Can I Sue a Truck Driver’s Employer in A Truck Accident Claim?
Contact A Mobile Truck Accident Lawyer
After an accident with a tractor-trailer or other commercial vehicle, it can be tough to figure out who may be liable for damages. Suing a trucking company can be daunting, so it’s important to know what you’re getting into before filing a claim. The personal injury lawyers at Moore Law Firm have successfully recovered compensation for injured victims in all types of truck accident liability cases. Understanding the factors that determine who may be liable for your injuries and losses can help you make informed decisions when it comes to option for recovering compensation.
Who Is Liable In A Truck Accident Claim?

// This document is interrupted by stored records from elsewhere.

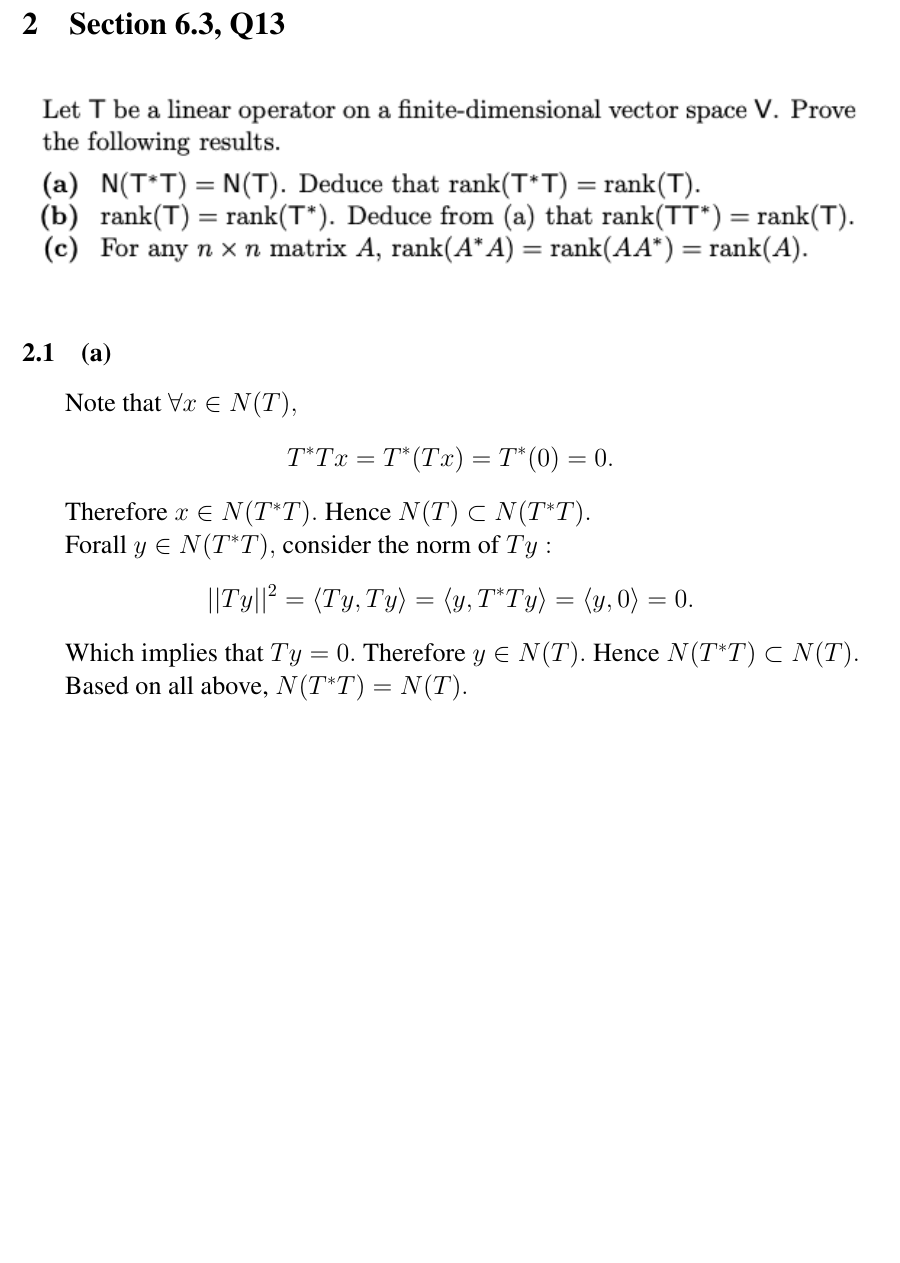
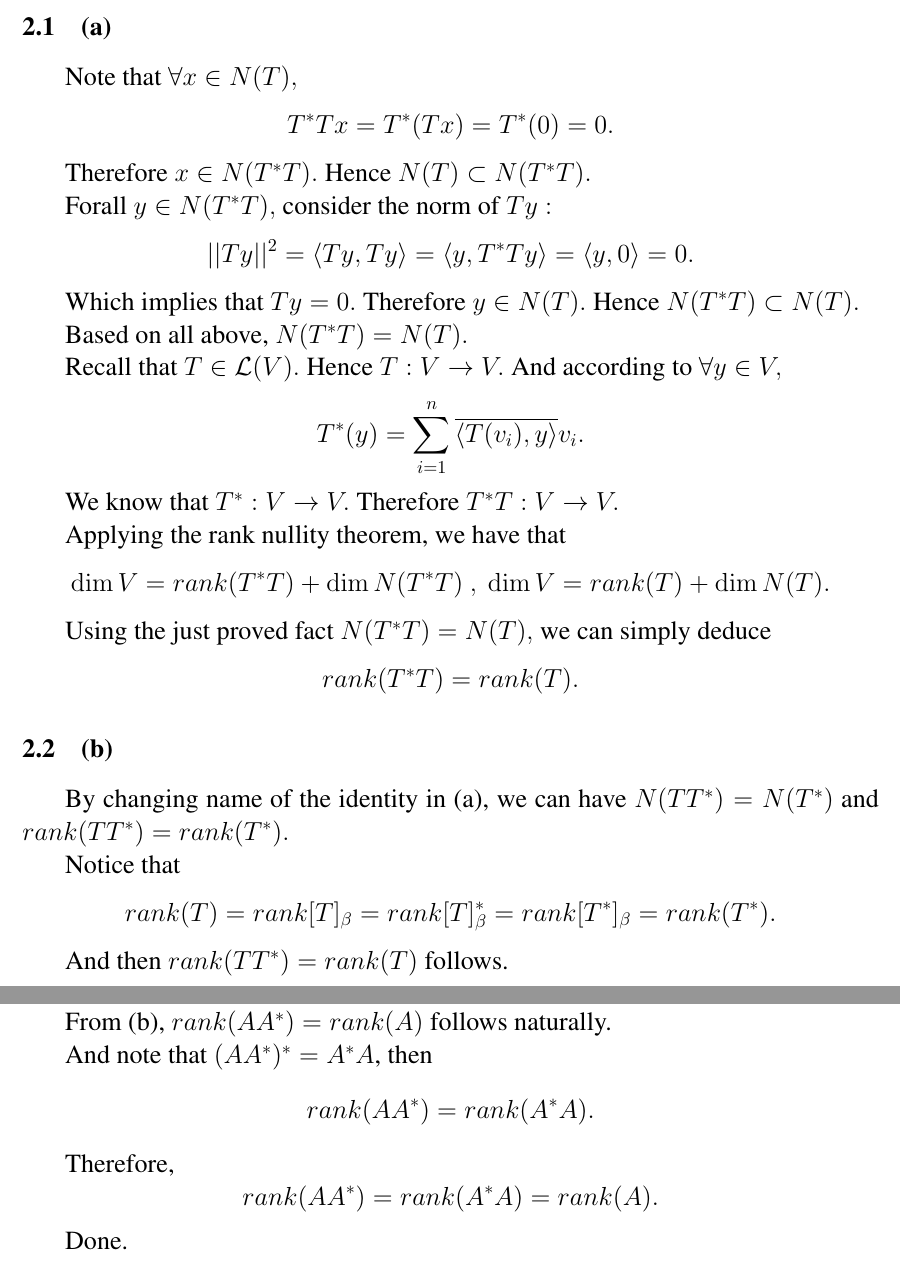
Before and after one commit to WilliamZheng99/MATH2040C_HW, a LaTeX problem sheet (Assignment7/hw7.tex): part of page 2 of 2 before the commit and two parts of pages 2 and 3 of 4 after it, the two joined at a grey line, cut at the place of the change, the shorter picture padded with empty space. Compiled offline with pdfLaTeX.

Commit message:
solved q1q2

```diff
--- a/Assignment7/hw7.tex
+++ b/Assignment7/hw7.tex
@@ -108,4 +108,28 @@ Which implies that $Ty=0.$ Therefore $y \in N(T).$ Hence $N(T^*T) \subset N(T).$
 
 Based on all above, $N(T^*T)=N(T).$
 
+Recall that $T \in \mathcal{L}(V).$ Hence $T:V \to V.$ And according to $\forall y \in V,$
+$$T^*(y)=\sum_{i=1}^n \overline{\langle T(v_i),y \rangle} v_i.$$
 
+We know that $T^*:V \to V.$ Therefore $T^*T:V \to V.$
+
+Applying the rank nullity theorem, we have that
+$$\dim{V} = rank(T^*T)+\dim{N(T^*T)}~,~\dim{V} = rank(T)+\dim{N(T)}.$$
+
+Using the just proved fact $N(T^*T)=N(T),$ we can simply deduce $$rank(T^*T)=rank(T).$$
+
+\subsection{(b)}
+By changing name of the identity in (a), we can have $N(TT^*)=N(T^*)$ and $rank(TT^*)=rank(T^*).$
+
+Notice that $$rank(T)=rank[T]_\beta=rank[T]_\beta^*=rank[T^*]_\beta=rank(T^*).$$
+
+And then $rank(TT^*)=rank(T)$ follows.
+
+\subsection{(c)}
+From (b), $rank(AA^*)=rank(A)$ follows naturally.
+
+And note that $(AA^*)^* =A^*A$, then $$rank(AA^*)=rank(A^*A).$$
+
+Therefore, $$rank(AA^*)=rank(A^*A)=rank(A).$$
+
+Done.
```
Also changed, not shown: Assignment7/hw7.pdf, Assignment7/img/Q3.png (added), Assignment7/hw7.tex (13 more changed lines), 5 other files.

It depends. The circumstances surrounding an accident and whether or not a driver is an independent contractor or employee of the trucking company are two crucial elements that must be considered. Determining who may be responsible can be a complex process and require extensive investigation, so it’s critical to hire a personal injury lawyer who has extensive experience handling and winning truck accident cases.
When The Driver Is An Employee Of A Trucking Company
When the driver is an employee or agent of the trucking company that owns or leases a vehicle, they are typically responsible for damages if an accident was the driver’s fault. If the operator was negligent, both the driver and trucking company may be jointly and severally (individually) liable. This means that an injured victim or the family of someone who was killed in a truck accident may file a claim against either or both the negligent truck driver and trucking company.
What If A Truck Driver Is An Independent Contractor?
The circumstances and facts surrounding the relationship between the driver and trucking company are vital. It’s good to be wary when a trucking company claims that a driver involved in an accident is working as an independent contractor. Merely stating that a driver is not an agent of the company doesn’t prove that the driver isn’t an employee. Your truck accident attorney will thoroughly investigate to determine whether the driver is truly an independent contractor or employee or agent of the company.
Unfortunately, some trucking companies will engage in underhanded tactics to give a false impression that a driver is an independent contractor when they are really an employee or agent. For example, trucking companies may “lease” their trucks to “independent operators” who transport goods exclusively for that trucking company. However, when these claims are scrutinized, it often turns out that a driver is on the payroll of the company.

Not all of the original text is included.